START Provided entries

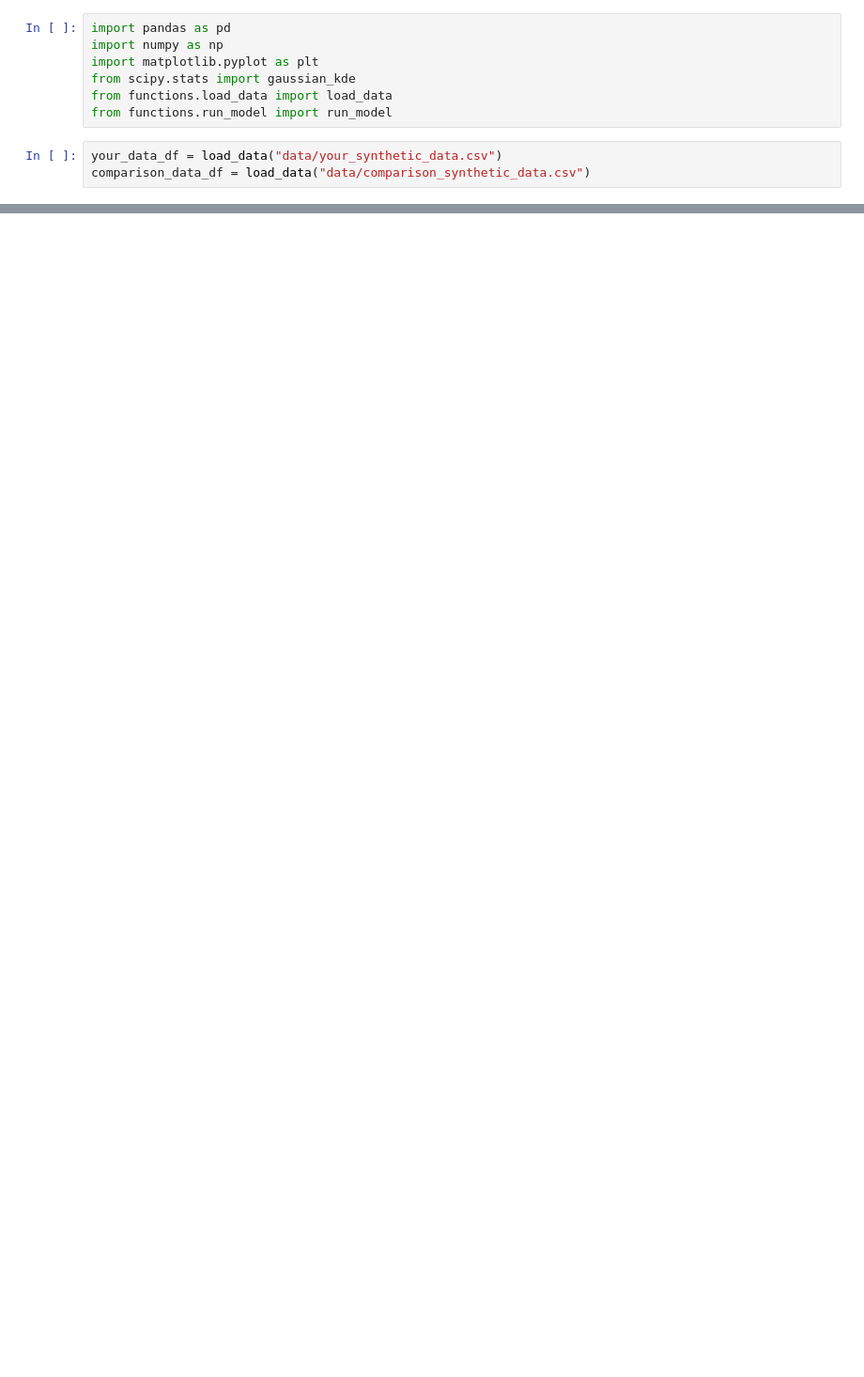
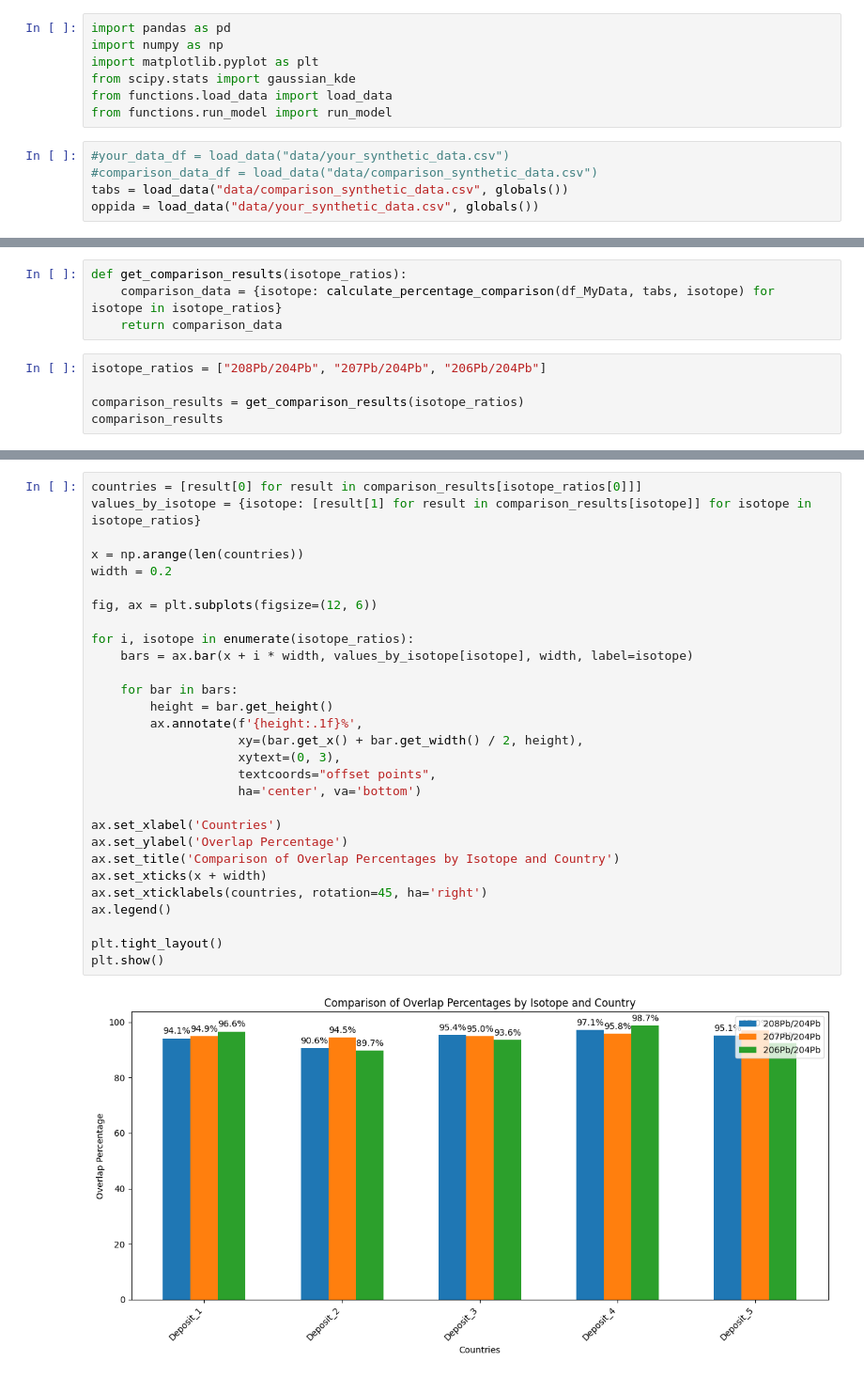
Before and after one commit to estebanix/Pb_ISO_deposit_estimation, a Jupyter notebook: notebook.ipynb, the cells around one changed output, grey strips where cells are left out. Shown at 94% size. Drawn from its saved outputs; the diff is of its cells as text; blank space fills up the shorter version.

```diff
--- a/notebook.ipynb
+++ b/notebook.ipynb
@@ -6,5 +6,7 @@ from scipy.stats import gaussian_kde
 from functions.load_data import load_data
 from functions.run_model import run_model
 # %%
-your_data_df = load_data("data/your_synthetic_data.csv")
-comparison_data_df = load_data("data/comparison_synthetic_data.csv")
+#your_data_df = load_data("data/your_synthetic_data.csv")
+#comparison_data_df = load_data("data/comparison_synthetic_data.csv")
+tabs = load_data("data/comparison_synthetic_data.csv", globals())
+oppida = load_data("data/your_synthetic_data.csv", globals())
@@ -19,0 +57,9 @@ run_model(your_data_df, comparison_data_df)
+# %%
+def get_comparison_results(isotope_ratios):
+    comparison_data = {isotope: calculate_percentage_comparison(df_MyData, tabs, isotope) for isotope in isotope_ratios}
+    return comparison_data
+# %%
+isotope_ratios = ["208Pb/204Pb", "207Pb/204Pb", "206Pb/204Pb"]
+
+comparison_results = get_comparison_results(isotope_ratios)
+comparison_results
@@ -19,0 +82,31 @@ run_model(your_data_df, comparison_data_df)
+# %%
+countries = [result[0] for result in comparison_results[isotope_ratios[0]]]
+values_by_isotope = {isotope: [result[1] for result in comparison_results[isotope]] for isotope in isotope_ratios}
+
+x = np.arange(len(countries))
+width = 0.2
+
+fig, ax = plt.subplots(figsize=(12, 6))
+
+for i, isotope in enumerate(isotope_ratios):
+    bars = ax.bar(x + i * width, values_by_isotope[isotope], width, label=isotope)
+
+    for bar in bars:
+        height = bar.get_height()
+        ax.annotate(f'{height:.1f}%',
+                    xy=(bar.get_x() + bar.get_width() / 2, height),
+                    xytext=(0, 3),
+                    textcoords="offset points",
+                    ha='center', va='bottom')
+
+ax.set_xlabel('Countries')
+ax.set_ylabel('Overlap Percentage')
+ax.set_title('Comparison of Overlap Percentages by Isotope and Country')
+ax.set_xticks(x + width)
+ax.set_xticklabels(countries, rotation=45, ha='right')
+ax.legend()
+
+plt.tight_layout()
+plt.show()
+# %% [output]
+[figure, added]
```
Also changed, not shown: parts of 7 cells of this notebook, 5 other files.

END Provided entries

What to do: Look at the records above. Copy every line where the string "from" occurs.

Written response:
Before and after one commit to estebanix/Pb_ISO_deposit_estimation, a Jupyter notebook: notebook.ipynb, the cells around one changed output, grey strips where cells are left out. Shown at 94% size. Drawn from its saved outputs; the diff is of its cells as text; blank space fills up the shorter version.
@@ -6,5 +6,7 @@ from scipy.stats import gaussian_kde
 from functions.load_data import load_data
 from functions.run_model import run_model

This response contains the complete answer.